» TO DO
Please output exactly the run of lines that starts at the line with "center;background-color: aqua;border: 1px" and ends at the last line of the records below.

» DATASET ENTRIES
● ● ● ● ●

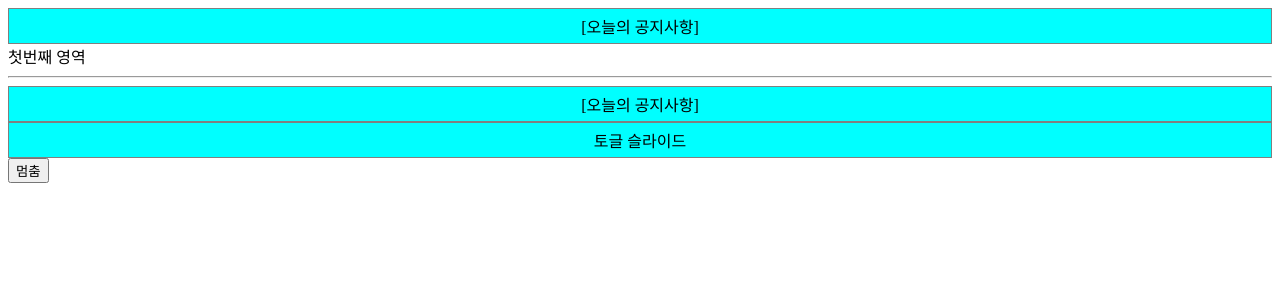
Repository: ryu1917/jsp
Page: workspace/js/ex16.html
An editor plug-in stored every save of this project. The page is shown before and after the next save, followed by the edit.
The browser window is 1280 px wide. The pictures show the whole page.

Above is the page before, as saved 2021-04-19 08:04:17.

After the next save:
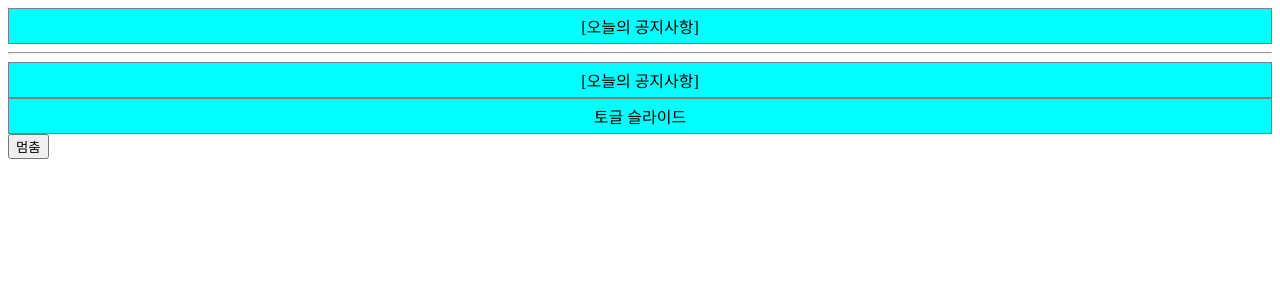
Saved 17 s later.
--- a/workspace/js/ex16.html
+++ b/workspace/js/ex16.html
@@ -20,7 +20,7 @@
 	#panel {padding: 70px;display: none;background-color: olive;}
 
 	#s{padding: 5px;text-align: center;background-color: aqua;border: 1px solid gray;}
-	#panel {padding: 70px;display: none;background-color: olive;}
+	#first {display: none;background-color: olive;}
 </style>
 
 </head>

● ● ● ● ●

» EXPECTED ANSWER
 	#s{padding: 5px;text-align: center;background-color: aqua;border: 1px solid gray;}
-	#panel {padding: 70px;display: none;background-color: olive;}
+	#first {display: none;background-color: olive;}
 </style>
 
 </head>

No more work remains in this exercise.